    Agree with everything except The Wire being copaganda — the whole premise of the show is that institutions like the police make it structurally impossible for officers to do their job professionally. There are a few characters in the show who are capable, honest cops with integrity, and they end up demoralised, demoted, sidelined, sacked, and/or drinking themselves to death while the incompetent and corrupt get fast-tracked to senior positions. As for Brooklyn Nine-Nine, while it depicts an unrealistically competent and ethical police team, many of their recurring enemies and comic foils are other police, and many of their recurring plotlines have been about corruption, sexism, racism, and homophobia in the force — and I think the show deserves huge credit for literally cancelling itself as a protest against police violence.

  19. says

    @#13, Jake Wildstrom:

    That’s no longer a guarantee. As they become more and more overtly fascist cops are starting to kill and beat up white people without cause, too, because they know people will excuse them for it and the legal system won’t hold them responsible. Look at John Albers: lily-white teenaged boy, shot dead on video for no good reason and the cop who did it got a 5-figure bonus. Good thing the Democrats are cutting their funding, right? I mean, it’s not like major cities are literally being bankrupted to pay for their trigger-happy, out-of-control police.
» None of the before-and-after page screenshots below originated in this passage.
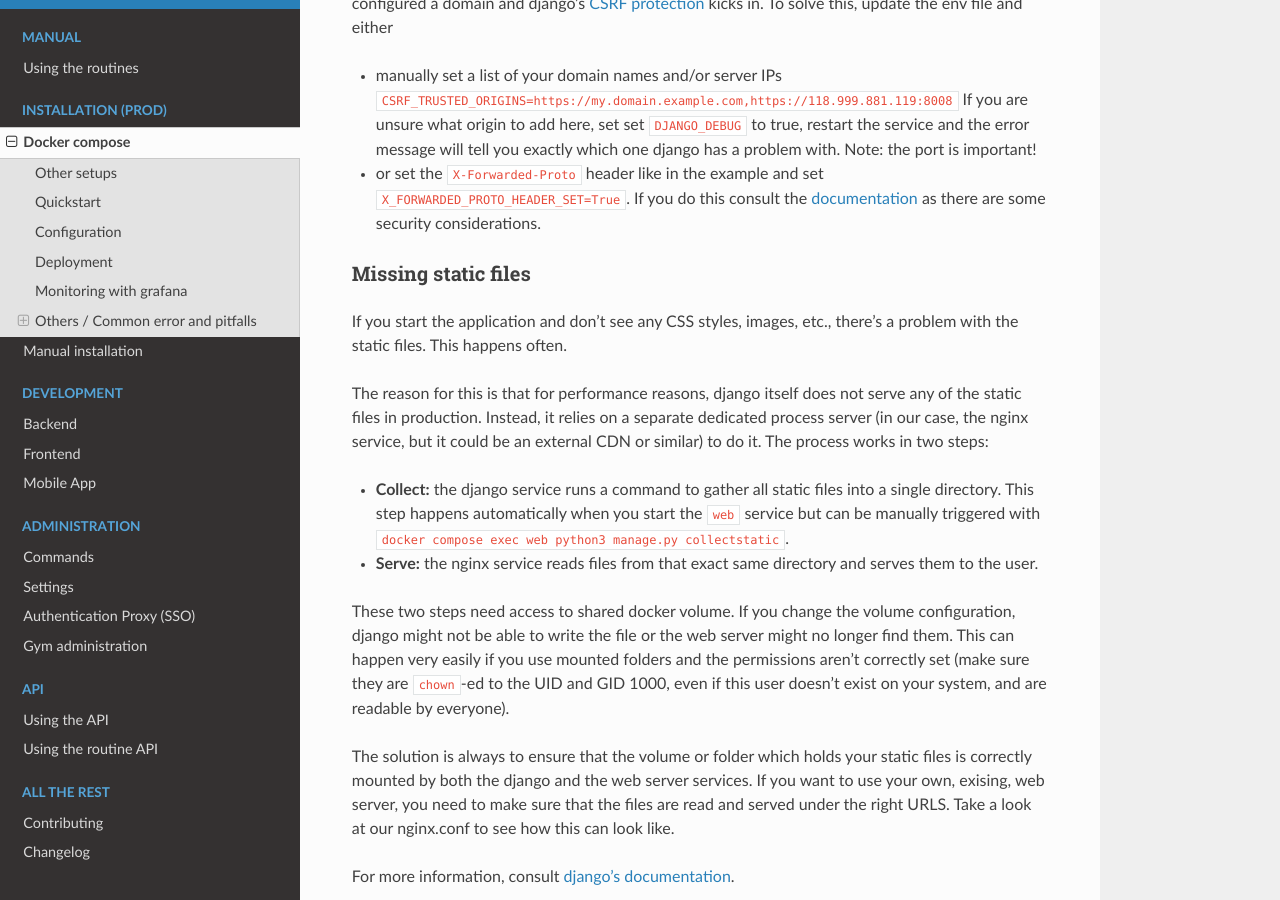
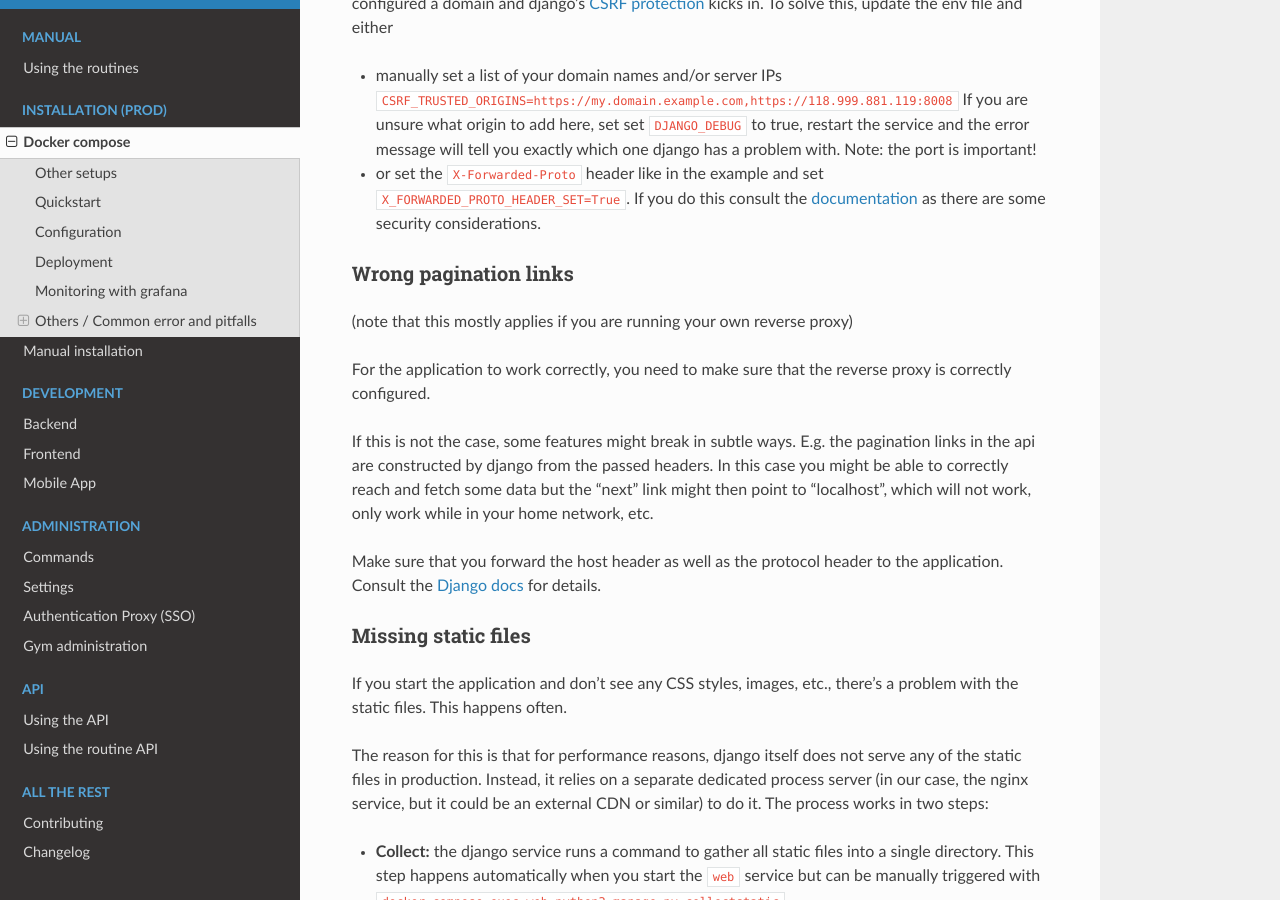
Before and after one commit to wger-project/docs, a Sphinx documentation site: the page built from docs/production/docker.rst, in a window 1280 px wide and 900 px high, scrolled down 4691 px. Built offline with Sphinx 7.4.7 and the Read the Docs theme 3.1.0, drawn with Linux system fonts in a browser that asks for light colours.

Commit message:
Mention possible problems with pagination links in the API

```diff
--- a/docs/production/docker.rst
+++ b/docs/production/docker.rst
@@ -234,6 +234,25 @@ To solve this, update the env file and either
   `documentation <https://docs.djangoproject.com/en/4.1/ref/settings/#secure-proxy-ssl-header>`_
   as there are some security considerations.
 
+
+Wrong pagination links
+~~~~~~~~~~~~~~~~~~~~~~
+
+(note that this mostly applies if you are running your own reverse proxy)
+
+For the application to work correctly, you need to make sure that the reverse
+proxy is correctly configured.
+
+If this is not the case, some features might break in subtle ways. E.g. the
+pagination links in the api are constructed by django from the passed headers.
+In this case you might be able to correctly reach and fetch some data but the
+"next" link might then point to "localhost", which will not work, only work
+while in your home network, etc.
+
+Make sure that you forward the host header as well as the protocol header to
+the application. Consult the `Django docs <https://docs.djangoproject.com/en/6.0/ref/request-response/#django.http.HttpRequest.get_host>`_
+for details.
+
 Missing static files
 ~~~~~~~~~~~~~~~~~~~~
 
```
Oh, wait, no, Biden is proposing an extra $12.8 billion over the next four years to supplement new police pay via the DHS COPS hiring program, an increase in program funding of 1630%. I’m sure that giving them more money after they kill lots of people with impunity will make them stop killing people with impunity!

  20. chrislawson says


    Yes, supporters of fascism never seem to understand that fascist leaders need a constant supply of internal enemies and an oppressable underclass, and nobody has any protection unless they are in the very inner sanctum. One day you’re a brownshirt loyal to Hitler and the Nazi Party, next day you’ve had your throat slit by the SS. The brownshirts, needless to say, were mostly working class while the SS were mostly middle and upper class.

  21. flange says

    I’ve watched the whole original L & O series. There were some inventive plots, some outstanding acting—seeing Allison Janney for the first time was a revelation. I frequently enjoyed it. But at no time did I mistake L & O for depicting reality. I’ve known about cops and lawyers since I was a kid.
    I also watched the original “Dragnet” as a kid. It irritated me. Left-wingers and criminals (this was before “hippies”) were depicted as aggressive dullards. “What about my rights?” would elicit an outraged, sarcastic speech by Joe Friday. Jack Webb was an unabashed fan of the LAPD. And a right-winger, I think.